LGBT Retirement Communities Fall Victim to Economy

Members | November 29, 2011

Lesbian, gay, bisexual and transgender (LGBT) elders face an uncertain future when their retirement communities fail. 

Lesbian, gay, bisexual and transgender (LGBT) older adults who flocked to retirement communities designed just for them are finding out that living “out of the closet” in their old age may not be as easy as they had hoped. 

The prejudice that has dogged many of these elders throughout their lives is not the problem, however. Instead, the current economic crisis is standing in the way of a peaceful retirement.

Since 2009, many of the newer LGBT communities have struggled with the same financial challenges facing mainstream retirement communities, including hard-to-secure financing, declining real estate values and low occupancy rates. 

But the recession seems to have hit LGBT communities harder because most haven’t been in business long enough to build the financial reserves they need to ride out hard times.

Heartbroken Residents 

The downturn has been disappointing to investors, but it has been downright heartbreaking for residents who thought the LGBT retirement community movement was a “dream come true.” 

Organizations like SAGE, which advocates for improved housing options for LGBT elders, saw these retirement communities as a solution to the serious caregiving challenges facing gay men, lesbians, bisexuals and transgender people as they age.
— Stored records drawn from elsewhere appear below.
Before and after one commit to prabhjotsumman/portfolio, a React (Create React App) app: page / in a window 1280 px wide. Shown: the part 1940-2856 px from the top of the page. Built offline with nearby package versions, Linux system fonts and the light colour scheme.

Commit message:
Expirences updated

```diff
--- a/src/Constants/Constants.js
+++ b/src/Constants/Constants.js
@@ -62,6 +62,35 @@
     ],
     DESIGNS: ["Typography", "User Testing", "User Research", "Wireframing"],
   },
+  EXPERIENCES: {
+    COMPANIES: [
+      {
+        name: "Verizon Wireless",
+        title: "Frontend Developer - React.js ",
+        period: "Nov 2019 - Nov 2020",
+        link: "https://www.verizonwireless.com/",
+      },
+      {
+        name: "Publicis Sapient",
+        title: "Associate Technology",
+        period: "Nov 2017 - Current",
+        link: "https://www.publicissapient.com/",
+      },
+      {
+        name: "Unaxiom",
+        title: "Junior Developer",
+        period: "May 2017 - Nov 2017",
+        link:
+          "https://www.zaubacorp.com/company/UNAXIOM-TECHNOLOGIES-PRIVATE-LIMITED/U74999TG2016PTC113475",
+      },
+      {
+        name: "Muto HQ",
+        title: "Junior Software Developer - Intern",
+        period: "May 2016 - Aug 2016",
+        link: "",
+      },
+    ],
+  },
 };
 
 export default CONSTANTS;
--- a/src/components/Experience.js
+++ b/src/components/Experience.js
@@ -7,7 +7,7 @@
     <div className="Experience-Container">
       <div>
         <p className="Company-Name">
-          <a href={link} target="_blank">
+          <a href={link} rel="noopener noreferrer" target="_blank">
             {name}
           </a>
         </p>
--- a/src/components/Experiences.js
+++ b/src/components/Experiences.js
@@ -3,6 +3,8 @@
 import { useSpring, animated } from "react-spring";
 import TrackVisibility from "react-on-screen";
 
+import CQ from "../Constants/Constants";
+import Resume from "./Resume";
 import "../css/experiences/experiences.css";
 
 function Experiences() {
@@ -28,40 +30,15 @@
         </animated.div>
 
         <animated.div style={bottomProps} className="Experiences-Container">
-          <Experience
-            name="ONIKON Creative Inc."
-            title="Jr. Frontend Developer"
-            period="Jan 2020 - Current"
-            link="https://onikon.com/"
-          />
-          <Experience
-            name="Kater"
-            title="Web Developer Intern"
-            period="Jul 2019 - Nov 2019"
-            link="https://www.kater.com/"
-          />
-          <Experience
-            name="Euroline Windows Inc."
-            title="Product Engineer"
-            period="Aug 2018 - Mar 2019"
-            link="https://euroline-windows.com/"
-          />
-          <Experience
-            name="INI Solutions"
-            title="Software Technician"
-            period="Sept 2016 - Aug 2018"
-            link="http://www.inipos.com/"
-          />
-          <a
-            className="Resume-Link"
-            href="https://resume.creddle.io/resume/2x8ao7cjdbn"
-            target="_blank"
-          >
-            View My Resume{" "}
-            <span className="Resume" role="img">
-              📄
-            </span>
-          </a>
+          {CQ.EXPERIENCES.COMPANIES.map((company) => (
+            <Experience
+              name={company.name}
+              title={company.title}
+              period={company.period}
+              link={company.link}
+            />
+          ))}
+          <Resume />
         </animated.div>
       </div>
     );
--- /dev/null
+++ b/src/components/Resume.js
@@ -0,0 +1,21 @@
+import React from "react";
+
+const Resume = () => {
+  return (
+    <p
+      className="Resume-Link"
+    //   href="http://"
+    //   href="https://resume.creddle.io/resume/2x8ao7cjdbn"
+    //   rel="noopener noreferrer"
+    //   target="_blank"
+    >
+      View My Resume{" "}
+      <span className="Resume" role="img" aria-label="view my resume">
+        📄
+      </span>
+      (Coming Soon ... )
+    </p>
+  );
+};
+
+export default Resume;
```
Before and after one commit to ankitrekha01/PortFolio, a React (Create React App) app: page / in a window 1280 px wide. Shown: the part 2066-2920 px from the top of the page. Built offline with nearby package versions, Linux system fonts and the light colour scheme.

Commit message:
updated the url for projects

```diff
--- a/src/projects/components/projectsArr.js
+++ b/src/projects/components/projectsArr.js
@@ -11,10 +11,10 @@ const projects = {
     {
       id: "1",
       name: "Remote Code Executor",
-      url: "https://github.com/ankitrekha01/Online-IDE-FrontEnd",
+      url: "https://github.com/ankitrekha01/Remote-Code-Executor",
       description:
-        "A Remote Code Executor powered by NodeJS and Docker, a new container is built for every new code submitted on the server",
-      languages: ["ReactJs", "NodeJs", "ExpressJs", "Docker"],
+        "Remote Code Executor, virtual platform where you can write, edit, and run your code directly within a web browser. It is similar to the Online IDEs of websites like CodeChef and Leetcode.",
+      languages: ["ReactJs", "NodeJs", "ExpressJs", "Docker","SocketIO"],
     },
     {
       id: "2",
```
Those challenges include the prospect of growing older without the support of children or extended family members, a situation that is exacerbated by the fact that LGBT elders are twice as likely as their straight counterparts to live alone. 

Hiring professional caregivers isn’t always an option. SAGE reports that mainstream nursing homes often fail to protect gay men and lesbians from hostile treatment by staff or other residents, according to The New York Times.

Rainbow Vision 

Financial instability at Rainbow Vision, a New Mexico retirement community for LGBT seniors, has led to open hostility between residents and managers. Running low on cash, Rainbow Vision reduced services while raising the monthly fee it charges residents for use of the community’s common building, which houses a restaurant, salon and gym. 

Some of the community’s 100 residents have been banned from using that building because they stopped paying the fee. Since then, the dispute has gone to arbitration and the community has filed for Chapter 11 bankruptcy protection.   

Rainbow Vision resident David Garrity told The Times that he and his fellow residents had a “starry-eyed vision of what we thought Rainbow Vision was going to be.” That vision may have prevented him and others from picking up on some clues that the community’s finances were not stable, says Garrity.

Despite the hostile environment, residents aren’t making a beeline for Rainbow Vision’s door, however. Leaving, they say, would mean going back in the closet.

“When I came here, I felt like I could be myself,” said resident John Wojtkowski. “Without Rainbow Vision, there’s no other place to go.”